Required work:
Search the material below for lines containing the string "QPushButton", and copy every one you find.

* * * * * * *

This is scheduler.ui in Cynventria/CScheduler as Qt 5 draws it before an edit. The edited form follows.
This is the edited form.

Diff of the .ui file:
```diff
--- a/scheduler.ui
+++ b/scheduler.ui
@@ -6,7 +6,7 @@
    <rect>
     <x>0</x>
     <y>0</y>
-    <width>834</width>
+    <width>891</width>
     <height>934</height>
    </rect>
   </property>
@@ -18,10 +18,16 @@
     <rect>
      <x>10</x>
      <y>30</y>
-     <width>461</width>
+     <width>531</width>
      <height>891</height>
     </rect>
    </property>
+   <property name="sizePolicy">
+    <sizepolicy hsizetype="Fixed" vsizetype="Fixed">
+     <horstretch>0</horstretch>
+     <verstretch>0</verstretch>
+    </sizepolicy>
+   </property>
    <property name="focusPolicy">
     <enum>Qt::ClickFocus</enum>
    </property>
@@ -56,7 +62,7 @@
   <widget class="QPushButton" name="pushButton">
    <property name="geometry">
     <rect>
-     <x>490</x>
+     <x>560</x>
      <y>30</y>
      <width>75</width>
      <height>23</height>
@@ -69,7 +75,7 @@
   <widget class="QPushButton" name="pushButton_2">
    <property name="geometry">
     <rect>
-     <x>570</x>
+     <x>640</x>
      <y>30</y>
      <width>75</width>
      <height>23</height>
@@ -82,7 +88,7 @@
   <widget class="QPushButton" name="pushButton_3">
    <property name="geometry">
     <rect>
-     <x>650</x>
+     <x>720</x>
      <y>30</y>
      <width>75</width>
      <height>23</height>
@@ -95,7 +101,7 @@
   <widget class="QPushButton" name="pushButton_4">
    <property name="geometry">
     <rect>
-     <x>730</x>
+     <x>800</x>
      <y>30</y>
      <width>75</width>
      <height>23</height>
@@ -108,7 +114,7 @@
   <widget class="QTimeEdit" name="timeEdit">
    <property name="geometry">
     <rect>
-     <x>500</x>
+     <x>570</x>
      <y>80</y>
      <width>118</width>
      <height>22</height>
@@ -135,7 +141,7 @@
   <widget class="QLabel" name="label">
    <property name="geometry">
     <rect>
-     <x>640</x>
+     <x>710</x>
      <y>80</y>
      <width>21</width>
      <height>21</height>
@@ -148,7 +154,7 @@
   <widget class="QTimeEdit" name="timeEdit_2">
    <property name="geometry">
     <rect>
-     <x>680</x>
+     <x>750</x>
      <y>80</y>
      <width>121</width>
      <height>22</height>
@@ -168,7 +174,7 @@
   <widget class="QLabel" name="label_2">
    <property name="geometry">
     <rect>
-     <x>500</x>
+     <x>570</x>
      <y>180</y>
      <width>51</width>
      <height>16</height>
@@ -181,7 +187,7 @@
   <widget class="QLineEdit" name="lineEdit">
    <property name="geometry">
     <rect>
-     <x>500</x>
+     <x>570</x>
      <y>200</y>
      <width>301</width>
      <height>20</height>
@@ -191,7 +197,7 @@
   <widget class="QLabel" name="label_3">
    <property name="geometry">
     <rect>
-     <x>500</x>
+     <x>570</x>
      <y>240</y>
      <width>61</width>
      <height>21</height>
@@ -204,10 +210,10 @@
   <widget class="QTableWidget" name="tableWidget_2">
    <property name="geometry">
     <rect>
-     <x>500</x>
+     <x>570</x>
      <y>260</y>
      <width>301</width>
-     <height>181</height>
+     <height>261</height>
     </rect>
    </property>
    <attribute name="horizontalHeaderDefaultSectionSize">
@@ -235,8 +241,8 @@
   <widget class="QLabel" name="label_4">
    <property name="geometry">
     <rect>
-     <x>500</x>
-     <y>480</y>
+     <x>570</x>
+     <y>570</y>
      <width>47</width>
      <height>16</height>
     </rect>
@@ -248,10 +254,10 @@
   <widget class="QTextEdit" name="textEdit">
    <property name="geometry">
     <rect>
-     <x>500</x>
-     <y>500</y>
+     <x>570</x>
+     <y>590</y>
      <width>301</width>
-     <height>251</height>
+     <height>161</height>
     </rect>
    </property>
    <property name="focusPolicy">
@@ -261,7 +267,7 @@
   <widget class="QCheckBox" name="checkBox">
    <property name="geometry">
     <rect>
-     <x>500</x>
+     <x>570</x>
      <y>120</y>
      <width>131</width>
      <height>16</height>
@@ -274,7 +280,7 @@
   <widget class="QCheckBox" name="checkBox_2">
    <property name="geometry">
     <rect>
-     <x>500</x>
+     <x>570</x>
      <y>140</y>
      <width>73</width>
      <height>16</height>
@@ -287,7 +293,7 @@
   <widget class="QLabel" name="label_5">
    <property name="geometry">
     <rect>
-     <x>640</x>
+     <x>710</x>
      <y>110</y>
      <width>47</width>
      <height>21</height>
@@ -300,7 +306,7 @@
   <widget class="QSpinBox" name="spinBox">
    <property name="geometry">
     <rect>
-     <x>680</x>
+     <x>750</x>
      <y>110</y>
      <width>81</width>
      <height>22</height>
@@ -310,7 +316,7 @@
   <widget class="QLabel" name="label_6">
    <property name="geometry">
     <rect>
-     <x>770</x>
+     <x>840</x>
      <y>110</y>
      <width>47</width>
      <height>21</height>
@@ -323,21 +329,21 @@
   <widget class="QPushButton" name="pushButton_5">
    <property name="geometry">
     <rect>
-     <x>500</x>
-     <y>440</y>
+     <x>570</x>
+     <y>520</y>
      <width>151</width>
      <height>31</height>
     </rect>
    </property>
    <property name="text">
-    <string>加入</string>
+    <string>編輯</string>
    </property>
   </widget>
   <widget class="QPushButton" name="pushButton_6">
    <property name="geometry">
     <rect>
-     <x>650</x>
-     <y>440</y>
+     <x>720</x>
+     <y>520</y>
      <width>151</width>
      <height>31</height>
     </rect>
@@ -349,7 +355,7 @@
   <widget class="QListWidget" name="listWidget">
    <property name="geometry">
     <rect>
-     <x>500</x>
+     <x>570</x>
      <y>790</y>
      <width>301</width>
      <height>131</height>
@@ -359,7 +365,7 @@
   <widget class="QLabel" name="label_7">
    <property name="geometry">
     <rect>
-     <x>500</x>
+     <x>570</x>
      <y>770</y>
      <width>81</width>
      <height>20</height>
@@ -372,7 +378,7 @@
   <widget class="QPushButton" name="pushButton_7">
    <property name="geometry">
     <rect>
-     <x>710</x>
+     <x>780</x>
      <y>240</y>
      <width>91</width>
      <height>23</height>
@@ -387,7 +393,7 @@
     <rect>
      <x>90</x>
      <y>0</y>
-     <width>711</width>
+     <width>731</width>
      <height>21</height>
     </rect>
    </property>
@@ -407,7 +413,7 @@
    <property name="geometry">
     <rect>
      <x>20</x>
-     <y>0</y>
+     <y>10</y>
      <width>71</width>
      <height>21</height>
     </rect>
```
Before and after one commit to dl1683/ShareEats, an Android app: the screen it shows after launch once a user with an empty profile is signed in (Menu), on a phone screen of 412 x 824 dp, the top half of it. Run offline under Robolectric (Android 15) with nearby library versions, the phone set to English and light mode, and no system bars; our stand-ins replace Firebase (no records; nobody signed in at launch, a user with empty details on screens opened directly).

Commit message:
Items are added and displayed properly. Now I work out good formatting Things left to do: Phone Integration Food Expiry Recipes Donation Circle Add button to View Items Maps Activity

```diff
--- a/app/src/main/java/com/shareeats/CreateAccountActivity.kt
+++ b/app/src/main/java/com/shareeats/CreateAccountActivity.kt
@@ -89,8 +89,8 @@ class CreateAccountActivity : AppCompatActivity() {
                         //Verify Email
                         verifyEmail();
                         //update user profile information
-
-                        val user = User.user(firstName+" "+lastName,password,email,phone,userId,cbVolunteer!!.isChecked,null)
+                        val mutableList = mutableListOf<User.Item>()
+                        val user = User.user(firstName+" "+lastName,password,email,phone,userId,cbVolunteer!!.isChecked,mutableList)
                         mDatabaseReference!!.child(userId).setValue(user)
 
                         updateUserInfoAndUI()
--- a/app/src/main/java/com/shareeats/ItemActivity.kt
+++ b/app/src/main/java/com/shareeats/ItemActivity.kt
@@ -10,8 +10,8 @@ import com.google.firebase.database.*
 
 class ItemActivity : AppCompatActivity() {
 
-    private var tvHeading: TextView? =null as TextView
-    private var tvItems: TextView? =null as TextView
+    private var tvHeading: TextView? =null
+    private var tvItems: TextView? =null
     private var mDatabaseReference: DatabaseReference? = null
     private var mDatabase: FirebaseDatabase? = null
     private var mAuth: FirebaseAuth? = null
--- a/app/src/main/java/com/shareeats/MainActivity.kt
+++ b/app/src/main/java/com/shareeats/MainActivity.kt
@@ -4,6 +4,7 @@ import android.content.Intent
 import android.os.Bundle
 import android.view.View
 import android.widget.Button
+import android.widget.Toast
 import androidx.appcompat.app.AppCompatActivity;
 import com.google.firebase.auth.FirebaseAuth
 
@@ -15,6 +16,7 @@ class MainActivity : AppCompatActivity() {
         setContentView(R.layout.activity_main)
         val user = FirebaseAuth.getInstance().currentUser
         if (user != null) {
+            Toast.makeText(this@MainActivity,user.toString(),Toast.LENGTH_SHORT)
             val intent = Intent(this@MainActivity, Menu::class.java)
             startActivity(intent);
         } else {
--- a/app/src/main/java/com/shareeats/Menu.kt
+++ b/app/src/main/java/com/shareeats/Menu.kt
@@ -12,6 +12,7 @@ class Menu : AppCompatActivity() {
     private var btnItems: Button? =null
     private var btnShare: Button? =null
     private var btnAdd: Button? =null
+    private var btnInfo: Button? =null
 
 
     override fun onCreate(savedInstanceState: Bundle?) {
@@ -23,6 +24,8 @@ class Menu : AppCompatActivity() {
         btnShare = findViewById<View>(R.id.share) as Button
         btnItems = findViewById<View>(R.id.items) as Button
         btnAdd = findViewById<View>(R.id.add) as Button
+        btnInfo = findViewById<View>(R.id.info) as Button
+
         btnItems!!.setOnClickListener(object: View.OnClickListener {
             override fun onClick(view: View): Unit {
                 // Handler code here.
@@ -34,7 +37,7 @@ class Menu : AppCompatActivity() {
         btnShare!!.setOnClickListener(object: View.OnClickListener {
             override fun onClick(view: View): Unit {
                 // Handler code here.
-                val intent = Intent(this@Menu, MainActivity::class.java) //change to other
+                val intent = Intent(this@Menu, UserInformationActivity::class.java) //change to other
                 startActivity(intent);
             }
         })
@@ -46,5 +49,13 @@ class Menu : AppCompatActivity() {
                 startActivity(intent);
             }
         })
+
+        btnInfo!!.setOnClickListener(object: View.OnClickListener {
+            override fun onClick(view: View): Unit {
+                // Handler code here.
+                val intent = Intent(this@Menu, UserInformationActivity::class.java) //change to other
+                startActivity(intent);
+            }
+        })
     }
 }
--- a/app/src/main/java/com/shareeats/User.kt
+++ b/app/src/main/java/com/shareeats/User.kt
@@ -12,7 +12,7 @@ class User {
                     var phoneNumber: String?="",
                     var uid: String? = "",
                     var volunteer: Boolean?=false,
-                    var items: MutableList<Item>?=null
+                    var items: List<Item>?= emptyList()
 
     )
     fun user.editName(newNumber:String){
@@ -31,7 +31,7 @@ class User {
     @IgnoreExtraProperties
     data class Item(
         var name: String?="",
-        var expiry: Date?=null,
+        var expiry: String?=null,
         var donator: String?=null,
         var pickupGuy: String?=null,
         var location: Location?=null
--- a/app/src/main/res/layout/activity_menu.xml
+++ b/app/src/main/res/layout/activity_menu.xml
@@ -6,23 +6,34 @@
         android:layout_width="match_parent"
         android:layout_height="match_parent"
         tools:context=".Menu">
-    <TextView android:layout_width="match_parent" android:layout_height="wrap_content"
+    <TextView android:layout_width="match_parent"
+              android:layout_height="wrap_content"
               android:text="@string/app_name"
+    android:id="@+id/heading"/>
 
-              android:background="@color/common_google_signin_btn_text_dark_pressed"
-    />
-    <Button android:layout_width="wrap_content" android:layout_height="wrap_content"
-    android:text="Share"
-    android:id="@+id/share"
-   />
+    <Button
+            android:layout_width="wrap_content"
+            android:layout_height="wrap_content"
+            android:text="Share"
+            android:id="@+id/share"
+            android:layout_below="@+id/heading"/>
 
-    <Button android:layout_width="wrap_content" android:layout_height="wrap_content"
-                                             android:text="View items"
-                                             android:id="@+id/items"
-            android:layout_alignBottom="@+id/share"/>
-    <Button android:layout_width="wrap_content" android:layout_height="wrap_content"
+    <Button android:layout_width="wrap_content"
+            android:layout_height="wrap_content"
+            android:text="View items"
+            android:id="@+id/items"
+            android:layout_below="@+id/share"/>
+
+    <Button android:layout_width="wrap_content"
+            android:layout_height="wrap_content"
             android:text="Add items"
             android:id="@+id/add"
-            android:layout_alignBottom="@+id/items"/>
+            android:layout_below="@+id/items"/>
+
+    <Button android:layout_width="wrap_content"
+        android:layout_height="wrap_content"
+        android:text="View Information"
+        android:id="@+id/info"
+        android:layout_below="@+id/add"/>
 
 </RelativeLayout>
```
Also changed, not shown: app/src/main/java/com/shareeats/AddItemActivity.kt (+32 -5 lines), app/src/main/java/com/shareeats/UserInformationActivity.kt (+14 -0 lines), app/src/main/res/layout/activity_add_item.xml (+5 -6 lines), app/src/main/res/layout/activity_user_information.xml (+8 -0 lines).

* * * * * * *

Expected answer:
   <widget class="QPushButton" name="pushButton">
   <widget class="QPushButton" name="pushButton_2">
   <widget class="QPushButton" name="pushButton_3">
   <widget class="QPushButton" name="pushButton_4">
   <widget class="QPushButton" name="pushButton_5">
   <widget class="QPushButton" name="pushButton_6">
   <widget class="QPushButton" name="pushButton_7">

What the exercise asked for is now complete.